We describe the design of a planar undulator with unusually strong tapering, for the inverse FEL experiment (on the IFEL experiment at the UCLA Neptune Lab. Presented at the 2001 Particle Accelerator Conference, June 18-22, 2001, Chicago, Illinois) to be carried out in Neptune Lab. (Nucl. Instr. and Meth. A 410 (1998) 437) at UCLA. A powerful TW CO_2 laser will be used to accelerate electrons up to 50-60 MeV in 50 cm long undulator. A strong undulator tapering is needed because of the short Rayleigh length of the laser beam. Both the magnetic field and the undulator period are tapered to provide synchronicity of the laser beam interaction with a captured electron bunch along the whole undulator length. The most critical part of the undulator is the region near the laser focus. The main characteristics of the IFEL, such as the percentage of trapped electrons, energy of accelerated electrons and sensitivity to the laser focus transverse position, are given. The general principles of the design of this undulator construction can also be useful for high efficiency FEL amplifiers of intense laser modes.

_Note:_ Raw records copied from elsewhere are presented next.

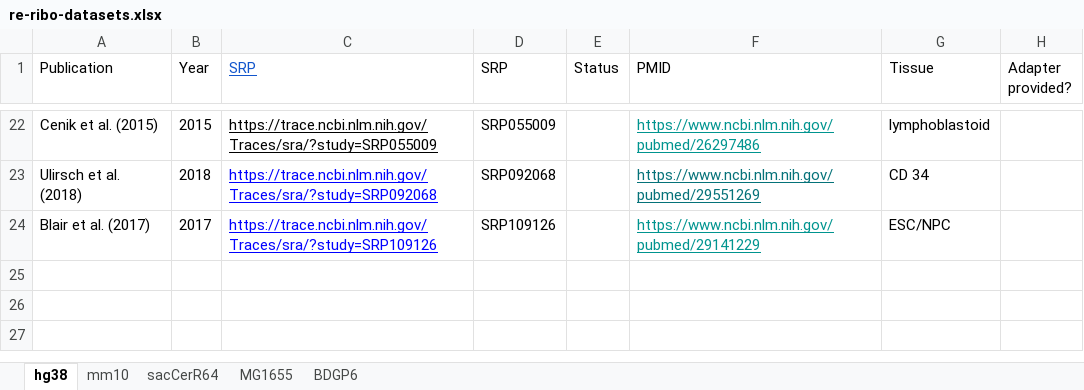
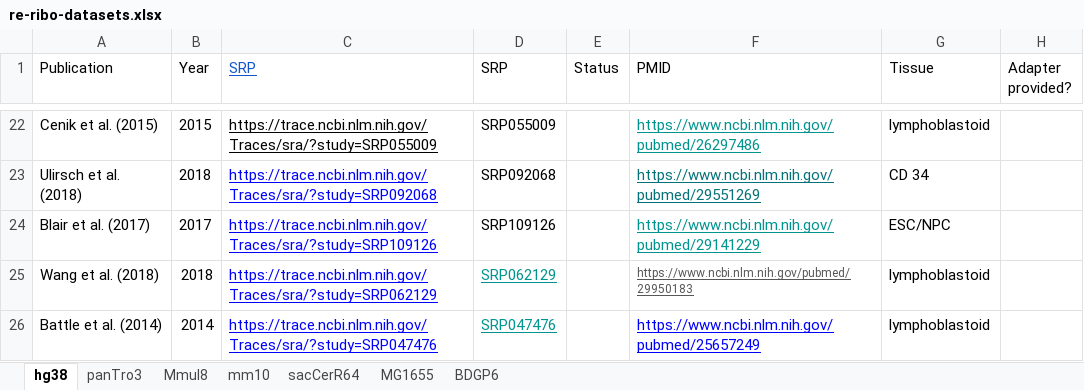
Before and after one commit to saketkc/re-ribo-smk, an Excel workbook: data/datasets/re-ribo-datasets.xlsx, sheet hg38, drawn as a sheet; only a part is shown, gaps mark what is left out; values as stored, in another font and other column widths than the file's, no borders; charts and pictures not drawn; the diff names each change by its address in the sheet, - before the commit and + after, or states it on an @@ line.

```diff
--- a/data/datasets/re-ribo-datasets.xlsx (sheet hg38)
+++ b/data/datasets/re-ribo-datasets.xlsx (sheet hg38)
+sheet tab: panTro3
+sheet tab: Mmul8
+row 25: Wang et al. (2018) | 2018 | https://trace.ncbi.nlm.nih.gov/Traces/sra/?study=SRP062129 | SRP062129 |  | https://www.ncbi.nlm.nih.gov/pubmed/29950183 | lymphoblastoid
+row 26: Battle et al. (2014) | 2014 | https://trace.ncbi.nlm.nih.gov/Traces/sra/?study=SRP047476 | SRP047476 |  | https://www.ncbi.nlm.nih.gov/pubmed/25657249 | lymphoblastoid
```
Also changed, not shown: charts or pictures, 1 other file.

Berliner Elektronenspeicherring-Gesellschaft fur Synchrotronstrahlung (BESSY) plans to construct a linac-based single-pass FEL as an addition to its existing third generation storage-ring-based light-source. The project aims to obtain an FEL-based user-facility that covers the VUV and soft X-ray spectral range (20 eV less than or equal to homega less than or equal to 1 keV). At present, the design stage is funded as a collaboration between BESSY, DESY, the Hahn-Meitner-Institute in Berlin, and the Max-Born-Institute in Berlin. This stage focuses on optimization of the FEL as a user light-source, both with respect to its capabilities and in its performance. Important issues are: stability, seeding options of the SASE FEL, wavelength-tunability, synchronization with external laser sources and, on a longer time-scale, the generation of ultra-short (< 20 fs RMS) optical pulses.
Since its release in 1999 the 3D time-dependent code GENESIS 1.3 has become a helpful tool for the design-studies and analysis of a single-pass Free-Eelectron Lasers experiments. With the latest version new features have been added such as support for wake-fields and incoherent spontaneous radiation. In addition the more modular structure of the open-source code and the improved support of external imput files allow a better understanding of the code, supporting users who want to add new features to the code.
The design of the Linac Coherent Light Source assumes that a low-emittance, 1 nC, 10 ps beam will be available for injection into the 15 GeV linac. The proposed RF photocathode injector that will meet this requirement is based on a 1.6-cell S-band RF gun equipped with an emittance-compensating solenoid. The booster accelerator with a gradient of 25 MV/m is positioned at the beam waist coinciding with the first emittance maximum, i.e., the "new working point." The UV pulses required for cathode excitation will be generated by tripling the output of a Ti:sapphire laser system. Details of the design and the supporting simulations are presented. (12 References).
X-ray FELs, such as the LCLS and TESLA FEL, require electron beams with large peak current and very small emittance. The X-ray peak power, temporal and spectral properties, depend significantly on details of the electron beam phase space distribution. The electron beam distribution is determined by many effects, as the emission process at the gun photo-cathode, bunch compression, acceleration and wakefields within the undulator. Although analytical results can give an estimate of the expected performance, the complexity of the electron beam generation, acceleration and compression can only be evaluated using a numerical simulation of all these processes, a start-to-end simulation. In this presentation we discuss the LCLS X-Ray FEL performance estimated by a start-to-end simulation, and we compare the results with those obtained using a simpler model. (20 References).
A method for generating femtosecond duration X-ray pulses using a single-pass free-electron laser (FEL) is presented. This method uses an energy-chirped electron beam propagating through an undulator to produce a frequency-chirped X-ray pulse through self-amplified spontaneous emission (SASE). After the undulator, we consider passing the radiation through a monochromator. The frequency is correlated to the longitudinal position within the pulse; therefore, by selecting a narrow bandwidth, a short temporal pulse will be transmitted. The short pulse radiation is used to seed a second undulator, where the radiation is amplified to saturation. In addition to short pulse generation, this scheme has the ability to control shot-to-shot fluctuations in the central wavelength due to electron beam energy jitter. We present calculations of the radiation characteristics produced by a chirped-beam two-stage SASE?FEL, and consider the performance of the chirped-beam two-stage option for the Linac Coherent Light Source.
Visible to Infrared SASE Amplifier is a free electron laser (FEL) designed to saturate at a radiation wavelength of 800 nm within a 4 m long, strong focusing undulator. A large gain is achieved by driving the FEL with 72 MeV, high brightness beam of BNL's accelerator test facility. We present measurements that demonstrate saturation in addition to the frequency spectrum of the FEL radiation. Energy, gain length and spectral characteristics are compared and shown to agree with simulation and theoretical predictions. (16 References).